Mark Tinker, head of Asian equities at AXA Framlington, added that innovative developments were boosted by China’s growing middle class population and rising incomes, as well as by the continuing migration to urban areas where more people were digitally connected.He advised investors to shun state-owned firms “as they represent the old industry”.The same went for indices and exchange-traded funds because they lacked sufficient technology, innovation and growth, Tinker contended. “Only by actively investing will investors benefit from the technological revolution in China,” he said. AXA Framlington only offers actively managed funds.Bryan Collins, head of Asian fixed income at Fidelity International, also saw opportunities in the transition to a consumption-driven services economy which was increasingly focused on the environment.“As a consequence, new chances are created in technology such as renewable energy and air purification,” he said.Collins also emphasised that investments were possible across the entire spectrum of the Chinese capital market, comprising a diversity of bonds in terms of duration, rating and coupon rates as well as dollar and renminbi-denominated government paper.He noted that China’s “onshore bonds” for foreign investors – issued since 2015 – have been added to several indices and that this trend was accelerating.As the onshore market represents a value of $12trn (€10.1trn), the potential was enormous, according to Collins.

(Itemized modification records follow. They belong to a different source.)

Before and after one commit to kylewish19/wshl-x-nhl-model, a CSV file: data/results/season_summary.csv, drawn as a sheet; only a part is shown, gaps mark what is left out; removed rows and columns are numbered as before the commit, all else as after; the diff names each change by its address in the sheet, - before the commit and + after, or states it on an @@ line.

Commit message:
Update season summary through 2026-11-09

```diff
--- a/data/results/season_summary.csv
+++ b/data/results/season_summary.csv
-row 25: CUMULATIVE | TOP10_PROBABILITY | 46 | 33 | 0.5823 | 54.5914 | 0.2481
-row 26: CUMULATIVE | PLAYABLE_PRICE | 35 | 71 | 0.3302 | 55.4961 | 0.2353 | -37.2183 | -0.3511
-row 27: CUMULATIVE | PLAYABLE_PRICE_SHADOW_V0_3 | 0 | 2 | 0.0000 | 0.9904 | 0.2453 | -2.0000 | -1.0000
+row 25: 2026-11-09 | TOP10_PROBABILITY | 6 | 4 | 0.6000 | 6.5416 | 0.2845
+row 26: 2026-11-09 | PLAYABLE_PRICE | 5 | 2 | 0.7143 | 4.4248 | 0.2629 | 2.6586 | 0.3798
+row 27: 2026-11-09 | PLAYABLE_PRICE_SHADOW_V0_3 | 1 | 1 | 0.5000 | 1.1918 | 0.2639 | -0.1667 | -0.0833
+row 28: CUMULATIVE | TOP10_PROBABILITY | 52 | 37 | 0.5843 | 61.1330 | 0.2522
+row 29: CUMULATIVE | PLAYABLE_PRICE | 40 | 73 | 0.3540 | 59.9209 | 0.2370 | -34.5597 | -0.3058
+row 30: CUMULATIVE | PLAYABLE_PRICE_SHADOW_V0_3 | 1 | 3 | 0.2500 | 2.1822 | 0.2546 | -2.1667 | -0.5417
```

Investors should refocus on China as a new digital services economy rather than on “old China” and its production-based economy, according to AXA Investment Managers (AXA IM).Speaking at the annual conference of IPE’s Dutch sister publication Pensioen Pro last week in Amsterdam, senior economist Aidan Yao said that the country’s transition to a services-based economy was in full swing and was driven by a fast-growing middle class, as well as innovation and new technology.This trend was confirmed by an annual rise in research and development costs of 12% across the country during the past five years, he said.Although the Chinese government was largely sponsoring these costs, in Yao’s opinion, the reform policy was bearing fruit “as the authorities are increasingly open to the privatisation of companies”.